Human Rights as a Climate Change Issue
On the flip side of this coin, managers who are responsible for their company’s climate change impacts also need to consider human rights.
|More Reading on Climate Change and Human Rights
|• Climate Change and Human Rights: A Rough Guide (PDF) A report by the International Council on Human Rights Policy on the relationship between climate change and human rights, and the policy implications of that link.
• Climate Wrongs and Human Rights: Putting People at the Heart of Climate Change Policy (PDF) An Oxfam briefing paper that focuses on putting people at the center of climate change policy.
• Integrating Human Rights into Energy and Environmental Programming (PDF) A reference paper on integrating human rights into energy and environmental programming.
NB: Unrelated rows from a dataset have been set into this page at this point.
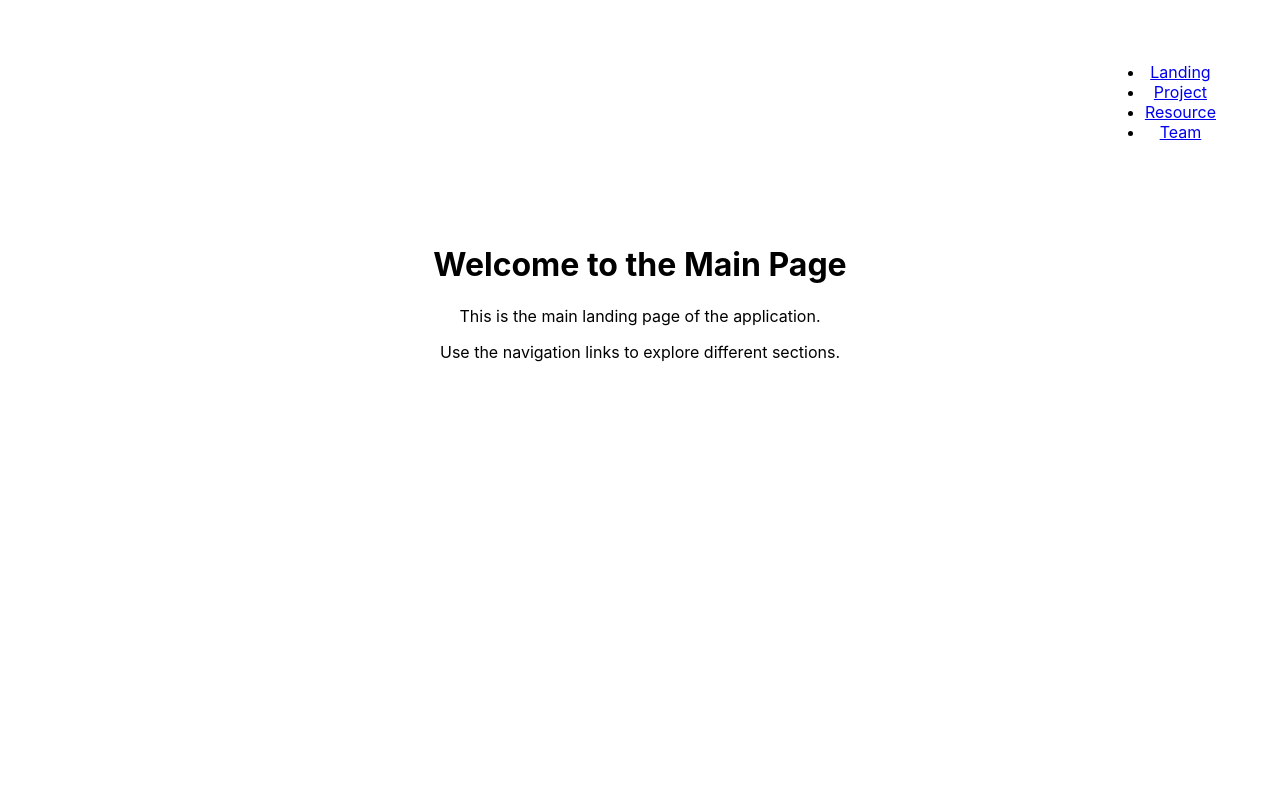
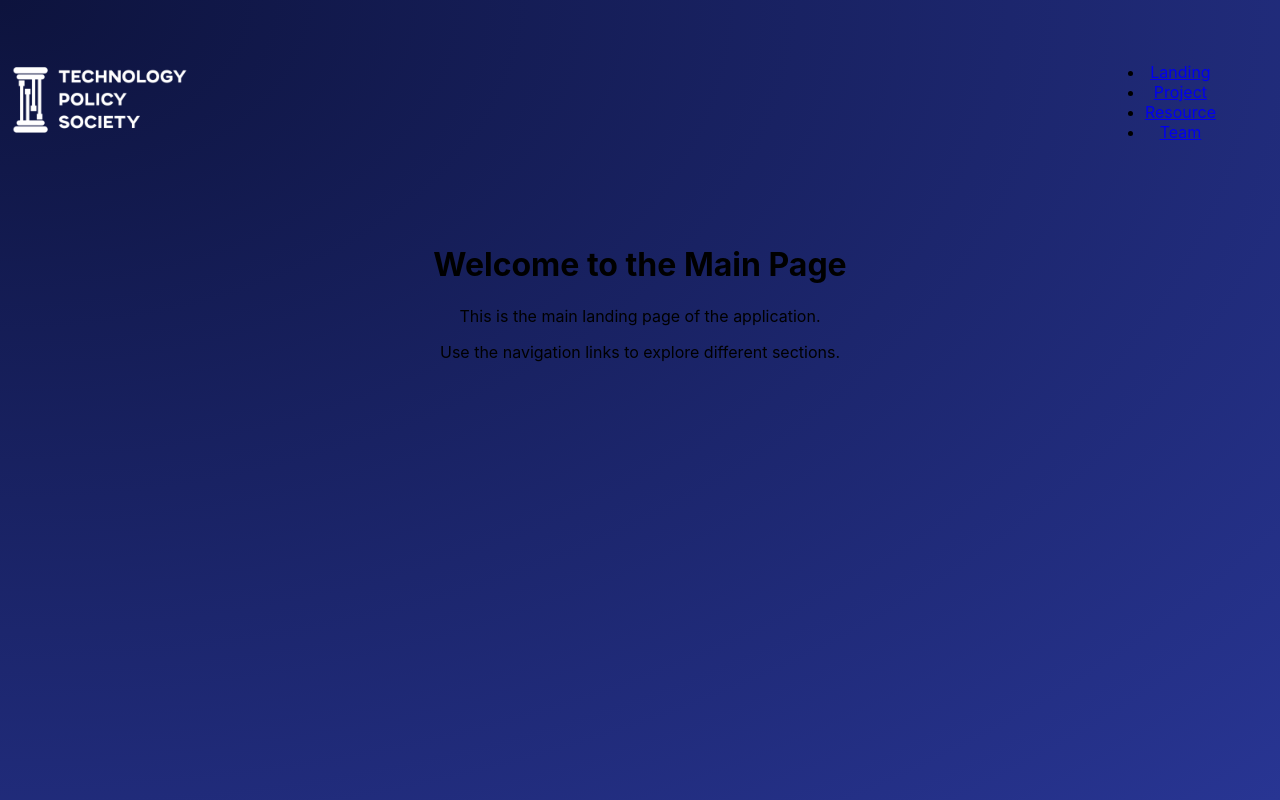
Before and after one commit to baekbyte/tps-website, a React (Create React App) app: page /landing in a window 1280 px wide. Built offline with nearby package versions, Linux system fonts and the light colour scheme.

Commit message:
Background gradient

```diff
--- a/src/App.css
+++ b/src/App.css
@@ -36,3 +36,9 @@
     transform: rotate(360deg);
   }
 }
+
+body {
+  min-height: 100vh;
+  margin: 0;
+  background: radial-gradient(ellipse at top left, #0d133d 0%, #283593 100%);
+}
```
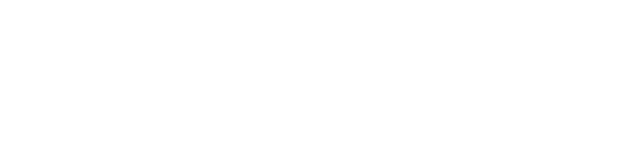
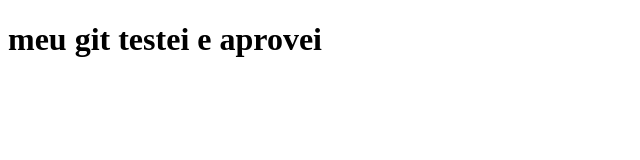
Before and after one commit to DevGui39/teste1, a plain HTML site: page index.html in a window 1280 px wide. Shown: the whole page, without its empty margins (0-640 px from the left). Drawn offline with Linux system fonts and the light colour scheme.

Commit message:
Alteraçoes no index.htm

```diff
--- a/index.html
+++ b/index.html
@@ -6,6 +6,8 @@
     <title>Document</title>
 </head>
 <body>
-
+    <div>
+        <h1>meu git testei e aprovei</h1>
+    </div>
 </body>
 </html>
```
• Background Paper: Human Rights and Climate Change A background paper from the Australian Human Rights Commission.
• Climate Change, Human Rights, and Indigenous Peoples (PDF) A submission to the United Nations high commissioner on human rights by the International Indian Treaty Council.
• Forests, Climate Change, and Human Rights: Managing Risk and Trade-offs (PDF) A paper from the Center for International Forestry Research.
• Climate Change 2007 Synthesis Report A report by the Intergovernmental Panel on Climate Change.
• Climate Change and Human Health A World Health Organization report on some social impacts of climate change.
These individuals, often finance and energy managers, are generally charged with making direct investments that can impact the human rights of communities in areas where these investments take place, such as buying or selling of carbon market instruments, recommending sites for new facilities, procuring energy and water, carrying out remediation activities, and engaging suppliers.
For instance, if a project involves establishing a new plant that will stress the local community’s water resources, over time this may impact the community’s right to food, safe water, and health — especially if the community’s water resources are already suffering from climate change-related drought.
Finally, managers should beware of adaptation’s pitfalls — namely, growing instability in communities where people feel they are disenfranchised — while prioritizing the development of strong foundations for a world of climate instability.
To address these challenges, climate change managers can use quantitative analysis to represent the longer-term trends of climate change while doing qualitative research via community engagement to determine potential human rights issues.
The Nexus of Climate Change and Human Rights as a Strategy Issue
The climate change-human rights link presents enterprise-level risks and opportunities that require attention by those setting company strategy: senior executives and boards. Lengthening time horizons and broadening measuring tools for decision-making are key.
Senior-level executives have an opportunity to help their company address climate change and human rights by promoting quantitative data analysis with qualitative, holistic thinking. At the same time, they should promote aligned, consistent actions throughout the company, particularly among their marketing, public relations, and government affairs teams.
Companies that do this will be ahead of the game — and ultimately more efficient, with lower risk profiles as climate change unfolds and companies are held to higher account for human rights.
First published by BSR.